scholars call it, not only focuses on healing of people: restorative justice also focuses on reconciliation for the community! Restorative justice programmes enable people to ‘reconnect’ with their past while mending the wounds of the society. Not only by allowing victims to have their voices heard and their questions answered, but also by providing a space for those who are viewed as perpetrators. While it may be too much to ask from the victims to forgive the perpetrators – as the Cambodian monks do – restorative justice provides the tools necessary to bridge the gap between the two groups; allowing a healing of a society and a movement towards a reconciliation. In short: people who even couldn’t trust their own children during the Khmer Rouge Regime,
learn to trust each other again…
The work of the monks at Cheoung Ek portrays a totally different view of a war and its aftermath – definitely not a view we that we see in the movies or learn about at school. Nowadays, scholars from all over the world come to study the work of the monks. Among them psychotherapists who work with traumatized people (not necessarily witnesses of a war or a genocide, but also people whose trauma was provoked by ‘ordinary’ causes, such as traffic accidents or the loss of a child), therapists who know very well that trying to forget the past or individual processing of a trauma is not the best way to deal with PTDS. What they learn from the monks is the way to healing from a trauma is not an individual matter, but a task for the community – that’s why I prefer the English term ‘Social Remembrance’ to Herinneringseducatie. Moreover, the monks claim that forgiveness is not a
religious concept, but something which one can learn… That’s another amazing thought, isn’t it?
Anyway, as I tried to describe, the monks at Cheoung Ek portray a totally different view of a genocide and its aftermath. They tell the world that everyone can become a victim, but also a perpetrator. And they tell us that not retributive justice, which focuses on criminal prosecution and punishment, but ‘social’ justice is the way to deal with the past. You don’t have to agree with those ideas.

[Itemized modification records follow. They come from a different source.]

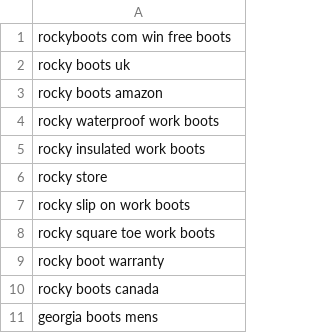
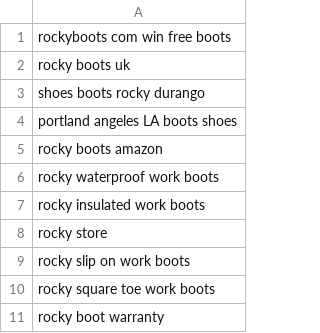
Before and after one commit to travishaby/AdWordsScript, a CSV file: InputFile.csv, drawn as a sheet; only a part is shown; the shorter side is filled out with more unchanged rows; the diff names each change by its address in the sheet, - before the commit and + after, or states it on an @@ line.

```diff
--- a/InputFile.csv
+++ b/InputFile.csv
+row 3: shoes boots rocky durango
+row 4: portland angeles LA boots shoes
```
Also changed, not shown: 7 other files.
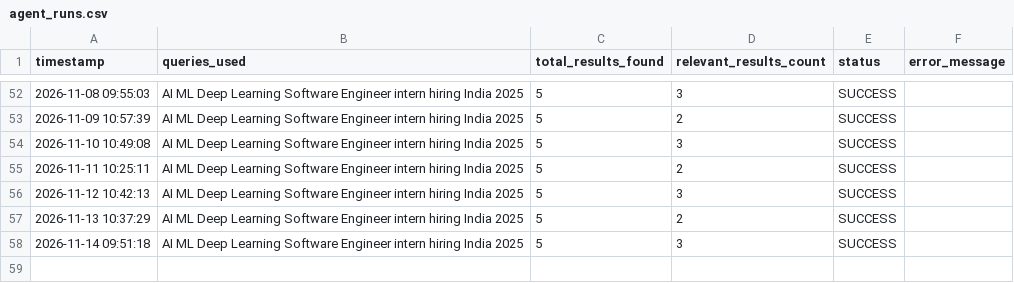
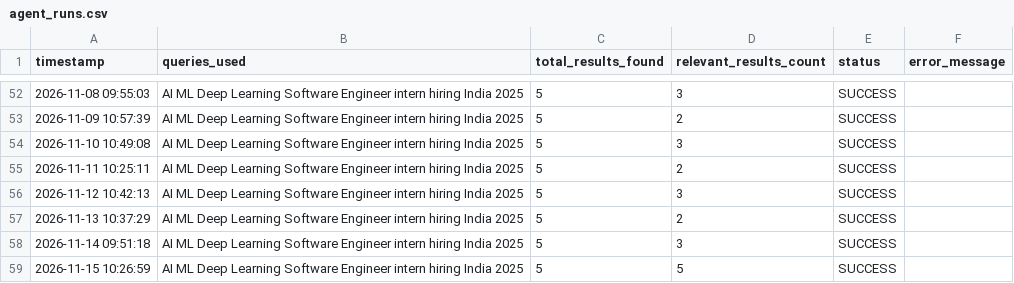
Before and after one commit to YashKate96K/Daily-Job-Alert-Agent, a CSV file: agent_runs.csv, drawn as a sheet; only a part is shown, gaps mark what is left out; the diff names each change by its address in the sheet, - before the commit and + after, or states it on an @@ line.

```diff
--- a/agent_runs.csv
+++ b/agent_runs.csv
+row 59: 2026-11-15 10:26:59 | AI ML Deep Learning Software Engineer intern hiring India 2025 | 5 | 5 | SUCCESS
```
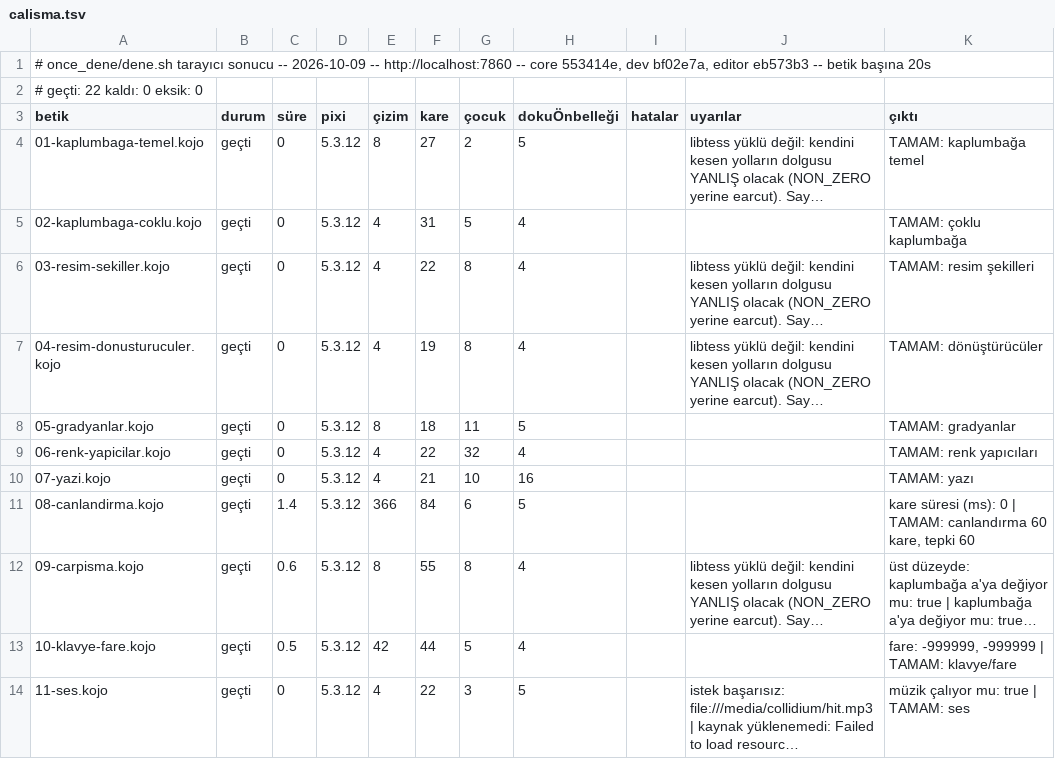
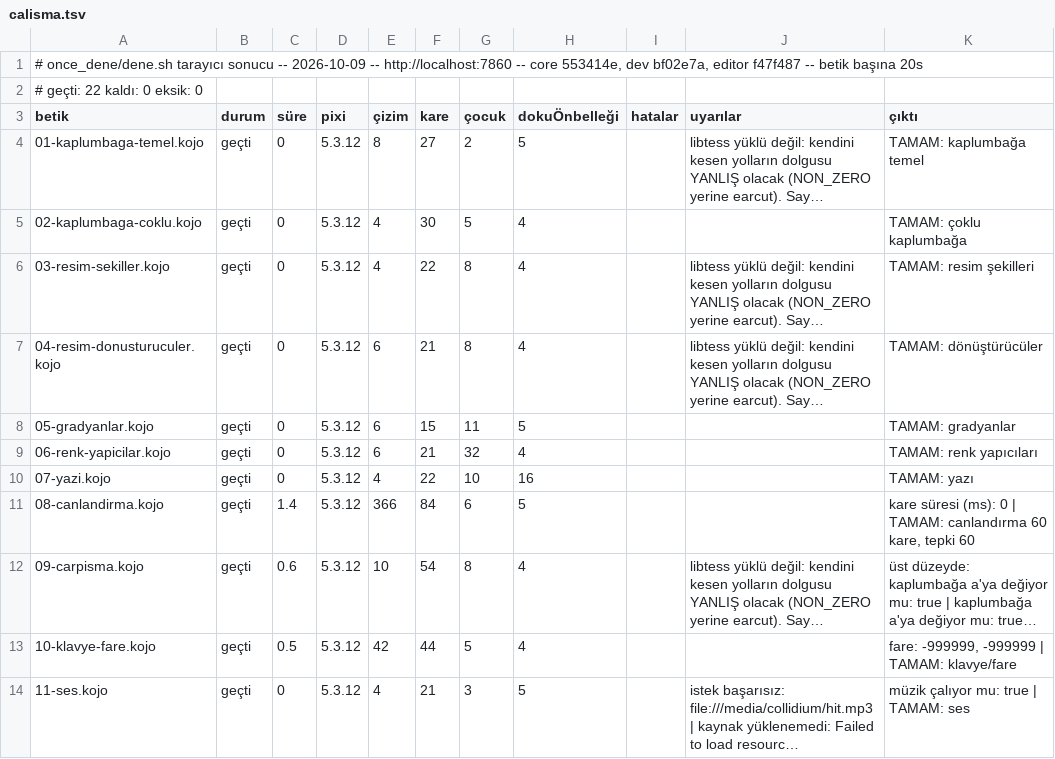
Before and after one commit to bulent2k2/koco-deploy, a TSV file: once_dene/sonuclar/calisma.tsv, drawn as a sheet; only a part is shown; long unchanged cells end in …; the diff covers the shown part only; the diff names each change by its address in the sheet, - before the commit and + after, or states it on an @@ line.

Commit message:
once_dene: v94 kapı kaydı (22/22 + 22/22)
Koşum yerel TAZE konteynere karşı (docker build -t koco, -m 4g,
http://localhost:7860): core 553414e, dev bf02e7a, editor f47f487
(editör eb573b3 -> f47f487: CodeMirror öntanımlı, Ace ?motor=ace ile, #82).
derleme 22/22, çalışma 22/22. Aynı imaj fly deploy ile ikojo'ya v94
olarak çıktı; /cevir, 413, /resultframe CSP, /assets ACAO, /, /?motor=cm,
/?motor=ace ve motor-cm.js canlıda 200/doğru.
Yerel konteynerde tarayıcıda: temiz localStorage ile editör CodeMirror
açıldı (data-motor=cm, .cm-editor var, konsolda "Koco motor: cm").
Editör paketi (21/21) ve canlı sitede aynı denetim yapılmadı.

```diff
--- a/once_dene/sonuclar/calisma.tsv
+++ b/once_dene/sonuclar/calisma.tsv
-A1 (betik): …bf02e7a, editor eb573b3 -- betik…
+A1 (betik): …bf02e7a, editor f47f487 -- betik…
-F5 (kare): 31
+F5 (kare): 30
-E7 (çizim): 4
+E7 (çizim): 6
-F7 (kare): 19
+F7 (kare): 21
-E8 (çizim): 8
+E8 (çizim): 6
-F8 (kare): 18
+F8 (kare): 15
-E9 (çizim): 4
+E9 (çizim): 6
-F9 (kare): 22
+F9 (kare): 21
-F10 (kare): 21
+F10 (kare): 22
-E12 (çizim): 8
+E12 (çizim): 10
-F12 (kare): 55
+F12 (kare): 54
-F14 (kare): 22
+F14 (kare): 21
```
Also changed, not shown: 13 edited cells elsewhere in this file, once_dene/sonuclar/derleme.tsv.
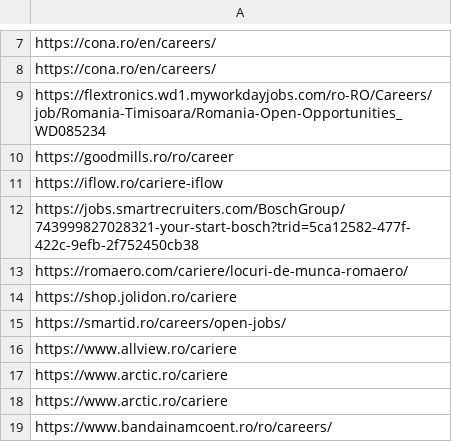
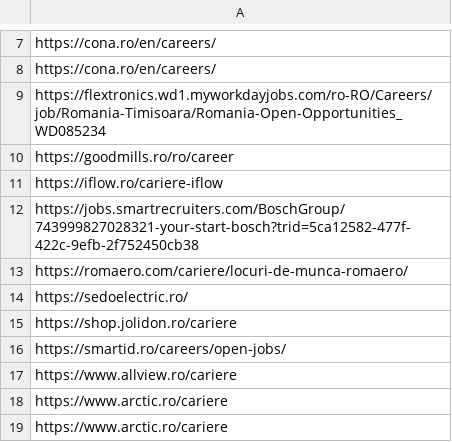
Before and after one commit to peviitor-ro/generic_jobs, a CSV file: generic.csv, drawn as a sheet; only a part is shown, gaps mark what is left out; the shorter side is filled out with more unchanged rows.

Commit message:
Added 1 job

```diff
--- a/generic.csv
+++ b/generic.csv
@@ -13,2 +13,3 @@ https://jobs.smartrecruiters.com/BoschGroup/743999827028321-your-start-bosch?tri
 https://romaero.com/cariere/locuri-de-munca-romaero/
+https://sedoelectric.ro/
 https://shop.jolidon.ro/cariere
```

To invite the murderer of your parents or children might indeed be a step too far for most of us. But what if your brother had to become a killer while your sister was murdered at the same time, as happened in Rwanda, the Sudan or in the former Yugoslavia?
Hans Decouttere (OAR student VIVES English department)
PS I would like to address my acknowledgement to my VIVES- lecturer Mr Ludo Timmerman, who gave me his support to write about my unusual Cambodian experience. And the fact that the monks as well as many of my Cambodian friends continued to be moral, spiritual people after experiencing their genocide was definitely the most important lesson for me. Therefore I dedicate this essay to them.